It is pretty common in homeschooling to wonder if we’re getting enough done? A look through our schedule today may seem like we should have done more school. I have found that there are times when we get a lot done and other times where school is lighter. These phases can last for days, weeks or years depending on our family circumstances.
For more information on scheduling and the nuts and bolts of homeschooling, please see:
Homeschooling Kids With Dyslexia: Am I Doing Enough?
Creating a Homeschool Schedule That Really Works
How about you? How do you organize your homeschool days?
I loved this post as a glimpse into your day, mine is probably fairly similar, however, I only have two. A 15 year old and a 10 year old. I try to combine subjects where I can, and we do a lot of read aloud, history, literature, geography etc. After reading this article, I tried your whiteboard checklist – what a great idea, I used it all last week and it was amazing, the difference in attitude! Teaching kids with dyslexia is much more teacher intensive, and your time has to be divided among all.
Schedules are always an area I struggle with, I think I put too much into them and then stress when I don’t get everything done! It is one of the areas I am really trying to work on. I am busy reading a fabulous book “Teaching from Rest – A Homeschooler’s Guide to Unshakable Peace” – by Sarah Mackenzie, it is probably one of the best books I have read on the subject, I highly recommend it. Thank you Marianne for the wonderful work you do.
Thank you for sharing your day. I have two kiddos with dyslexia and dysgraphia and one, who I am pretty positive, has dycalcula. I enjoy seeing how other people structure their days and what materials they are using. 🙂 We have moved into a much more unschooling/project -based approach (which has been extremely tough for the type A part of me) but I have found my kids reading and writing a lot more this way. I like your white board check off too. I may add that one to our kitchen as well. 🙂
Enjoyed this day in the life post. Love your whiteboard organization and your character study. We read The Bronze Bow last year. It’s a great story. As for wondering if we get enough done, I have stopped worrying about it! I know my kids are learning just by living life and our formal lessons are an added bonus. 🙂
I have a 10 year old with dyslexia/dysgraphia/adhd, a 7 year old who is very advanced but has some problems with writing, and a 4 year old. We do read alouds and vocabulary a.m. day memorization during breakfast. Then daily chores. Then an hour of the stuff they hate (braintraining, writing, grammar, spelling…) then an hour of lighter work (game schooling, science experiments, library trip, or “opportunity time” where they pick what they want to work on). After lunch and some time outside, we do reading siesta where everyone reads (I alternate who I check in with), then a snack, then another hour or so of school (math, writing, history, science… whatever I feel we need to work on). Everyone gets a turn on the iPad for educational games a couple times during the week.
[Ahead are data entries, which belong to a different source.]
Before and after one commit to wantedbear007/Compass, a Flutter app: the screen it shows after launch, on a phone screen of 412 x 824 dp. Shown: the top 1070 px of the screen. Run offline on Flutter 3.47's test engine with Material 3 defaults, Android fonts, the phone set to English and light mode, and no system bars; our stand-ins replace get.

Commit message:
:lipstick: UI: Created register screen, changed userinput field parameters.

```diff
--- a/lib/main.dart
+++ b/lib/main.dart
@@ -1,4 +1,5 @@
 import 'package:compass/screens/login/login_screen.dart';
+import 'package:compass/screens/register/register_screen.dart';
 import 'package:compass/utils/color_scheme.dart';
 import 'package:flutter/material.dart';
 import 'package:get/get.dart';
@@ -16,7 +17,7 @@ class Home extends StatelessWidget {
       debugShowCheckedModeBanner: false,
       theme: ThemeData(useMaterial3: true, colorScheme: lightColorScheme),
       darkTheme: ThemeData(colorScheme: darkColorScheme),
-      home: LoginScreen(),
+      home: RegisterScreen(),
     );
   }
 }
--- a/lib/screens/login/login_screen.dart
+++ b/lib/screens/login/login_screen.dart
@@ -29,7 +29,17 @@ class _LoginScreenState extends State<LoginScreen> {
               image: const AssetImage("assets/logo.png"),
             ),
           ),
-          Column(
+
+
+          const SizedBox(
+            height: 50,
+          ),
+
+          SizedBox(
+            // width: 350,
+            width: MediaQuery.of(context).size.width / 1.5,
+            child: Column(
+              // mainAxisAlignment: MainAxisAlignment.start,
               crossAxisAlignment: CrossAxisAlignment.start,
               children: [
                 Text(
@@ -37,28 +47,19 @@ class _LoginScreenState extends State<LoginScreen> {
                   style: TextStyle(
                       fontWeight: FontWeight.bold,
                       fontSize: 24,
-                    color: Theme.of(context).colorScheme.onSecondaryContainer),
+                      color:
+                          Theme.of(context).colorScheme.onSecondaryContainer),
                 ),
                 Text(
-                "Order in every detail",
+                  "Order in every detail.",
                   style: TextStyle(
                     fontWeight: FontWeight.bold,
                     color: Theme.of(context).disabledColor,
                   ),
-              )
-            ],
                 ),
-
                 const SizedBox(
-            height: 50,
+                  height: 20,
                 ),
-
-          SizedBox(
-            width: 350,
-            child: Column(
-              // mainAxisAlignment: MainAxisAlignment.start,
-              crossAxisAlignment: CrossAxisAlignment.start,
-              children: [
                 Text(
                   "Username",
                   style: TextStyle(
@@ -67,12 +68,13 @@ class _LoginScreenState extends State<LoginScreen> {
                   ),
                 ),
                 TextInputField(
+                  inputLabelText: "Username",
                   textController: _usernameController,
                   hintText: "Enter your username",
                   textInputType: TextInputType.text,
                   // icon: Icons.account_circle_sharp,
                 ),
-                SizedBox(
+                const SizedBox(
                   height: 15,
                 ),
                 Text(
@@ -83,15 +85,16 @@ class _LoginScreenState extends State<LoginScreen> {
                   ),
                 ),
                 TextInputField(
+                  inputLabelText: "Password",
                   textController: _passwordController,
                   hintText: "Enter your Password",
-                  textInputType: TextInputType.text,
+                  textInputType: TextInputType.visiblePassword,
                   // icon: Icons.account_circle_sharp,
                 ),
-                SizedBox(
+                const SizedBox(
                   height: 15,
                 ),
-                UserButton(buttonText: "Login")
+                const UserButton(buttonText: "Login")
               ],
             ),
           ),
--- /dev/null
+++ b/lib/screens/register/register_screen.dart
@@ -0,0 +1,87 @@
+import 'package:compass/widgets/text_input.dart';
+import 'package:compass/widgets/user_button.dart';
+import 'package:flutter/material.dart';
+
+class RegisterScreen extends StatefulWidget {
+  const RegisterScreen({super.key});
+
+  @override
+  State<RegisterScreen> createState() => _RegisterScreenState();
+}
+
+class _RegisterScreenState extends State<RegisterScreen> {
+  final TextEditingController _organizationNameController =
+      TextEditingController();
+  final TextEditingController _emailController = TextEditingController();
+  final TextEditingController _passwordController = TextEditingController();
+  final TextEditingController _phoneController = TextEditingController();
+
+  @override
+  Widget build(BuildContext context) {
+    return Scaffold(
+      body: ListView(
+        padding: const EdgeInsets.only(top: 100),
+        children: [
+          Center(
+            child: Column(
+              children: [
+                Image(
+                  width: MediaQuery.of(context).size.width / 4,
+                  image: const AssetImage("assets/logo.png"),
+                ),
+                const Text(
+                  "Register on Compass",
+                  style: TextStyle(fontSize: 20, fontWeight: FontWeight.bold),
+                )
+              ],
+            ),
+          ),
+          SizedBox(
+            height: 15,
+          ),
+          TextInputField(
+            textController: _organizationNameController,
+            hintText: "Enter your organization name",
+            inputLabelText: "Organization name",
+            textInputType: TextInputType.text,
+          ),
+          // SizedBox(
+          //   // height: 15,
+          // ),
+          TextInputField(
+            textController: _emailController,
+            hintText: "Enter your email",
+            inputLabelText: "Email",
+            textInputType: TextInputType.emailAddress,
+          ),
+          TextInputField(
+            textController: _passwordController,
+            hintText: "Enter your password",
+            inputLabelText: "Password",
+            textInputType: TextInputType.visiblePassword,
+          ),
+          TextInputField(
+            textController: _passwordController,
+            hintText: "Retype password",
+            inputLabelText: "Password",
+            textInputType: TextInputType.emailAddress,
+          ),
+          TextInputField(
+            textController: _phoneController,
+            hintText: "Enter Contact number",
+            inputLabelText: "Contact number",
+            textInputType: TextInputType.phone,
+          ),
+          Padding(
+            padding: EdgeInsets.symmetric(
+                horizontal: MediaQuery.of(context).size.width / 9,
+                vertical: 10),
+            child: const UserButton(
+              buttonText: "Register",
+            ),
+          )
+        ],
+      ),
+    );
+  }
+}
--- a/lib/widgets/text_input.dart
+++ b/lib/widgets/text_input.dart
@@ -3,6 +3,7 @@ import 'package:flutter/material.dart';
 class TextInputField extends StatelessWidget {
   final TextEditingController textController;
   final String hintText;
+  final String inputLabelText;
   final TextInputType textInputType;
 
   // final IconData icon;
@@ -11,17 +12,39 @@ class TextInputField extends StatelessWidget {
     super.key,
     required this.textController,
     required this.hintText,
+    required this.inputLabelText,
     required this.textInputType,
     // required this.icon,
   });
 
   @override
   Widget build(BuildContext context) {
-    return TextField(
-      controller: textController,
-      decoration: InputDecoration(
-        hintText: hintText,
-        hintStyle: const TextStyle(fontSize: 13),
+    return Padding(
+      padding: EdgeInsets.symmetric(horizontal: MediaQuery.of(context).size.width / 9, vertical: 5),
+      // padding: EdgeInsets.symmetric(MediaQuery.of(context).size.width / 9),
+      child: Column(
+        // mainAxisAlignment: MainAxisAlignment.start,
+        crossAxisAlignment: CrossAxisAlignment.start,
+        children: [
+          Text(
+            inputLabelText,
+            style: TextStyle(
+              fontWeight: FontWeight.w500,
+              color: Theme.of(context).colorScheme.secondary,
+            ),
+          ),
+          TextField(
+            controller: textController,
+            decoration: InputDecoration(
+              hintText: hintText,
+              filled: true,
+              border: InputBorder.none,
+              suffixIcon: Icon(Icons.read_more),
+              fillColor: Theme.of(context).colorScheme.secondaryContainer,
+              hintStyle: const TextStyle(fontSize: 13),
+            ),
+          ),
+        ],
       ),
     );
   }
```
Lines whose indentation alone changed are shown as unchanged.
And we end the day with a worship song.
Thanks for sharing Angela. That sounds like a wonderful schedule! 🙂
I’m interested in getting certified to tutor my son but I’m getting conflicting information about it. Where do you recommend getting certified?